Can the data below be echoed back word for word?

[Dataset items]
============
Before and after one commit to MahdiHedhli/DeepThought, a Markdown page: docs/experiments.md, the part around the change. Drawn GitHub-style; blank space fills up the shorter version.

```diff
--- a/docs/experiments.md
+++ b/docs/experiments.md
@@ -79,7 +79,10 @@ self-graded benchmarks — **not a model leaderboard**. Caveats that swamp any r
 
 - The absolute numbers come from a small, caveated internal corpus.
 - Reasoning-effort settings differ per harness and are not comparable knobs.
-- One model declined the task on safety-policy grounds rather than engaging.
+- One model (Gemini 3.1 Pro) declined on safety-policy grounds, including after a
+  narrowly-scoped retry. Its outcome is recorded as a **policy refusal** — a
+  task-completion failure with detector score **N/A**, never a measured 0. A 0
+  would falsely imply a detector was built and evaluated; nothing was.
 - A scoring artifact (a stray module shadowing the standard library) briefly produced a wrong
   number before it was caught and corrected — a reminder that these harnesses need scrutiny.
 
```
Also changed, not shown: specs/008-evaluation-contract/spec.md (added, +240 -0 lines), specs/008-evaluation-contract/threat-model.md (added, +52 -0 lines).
============
**FINISHED TASK**
Before and after one commit to MahdiHedhli/DeepThought, a Markdown page: docs/experiments.md, the part around the change. Drawn GitHub-style; blank space fills up the shorter version.

```diff
--- a/docs/experiments.md
+++ b/docs/experiments.md
@@ -79,7 +79,10 @@ self-graded benchmarks — **not a model leaderboard**. Caveats that swamp any r
 
 - The absolute numbers come from a small, caveated internal corpus.
 - Reasoning-effort settings differ per harness and are not comparable knobs.
-- One model declined the task on safety-policy grounds rather than engaging.
+- One model (Gemini 3.1 Pro) declined on safety-policy grounds, including after a
+  narrowly-scoped retry. Its outcome is recorded as a **policy refusal** — a
+  task-completion failure with detector score **N/A**, never a measured 0. A 0
+  would falsely imply a detector was built and evaluated; nothing was.
 - A scoring artifact (a stray module shadowing the standard library) briefly produced a wrong
   number before it was caught and corrected — a reminder that these harnesses need scrutiny.
 
```
Also changed, not shown: specs/008-evaluation-contract/spec.md (added, +240 -0 lines), specs/008-evaluation-contract/threat-model.md (added, +52 -0 lines).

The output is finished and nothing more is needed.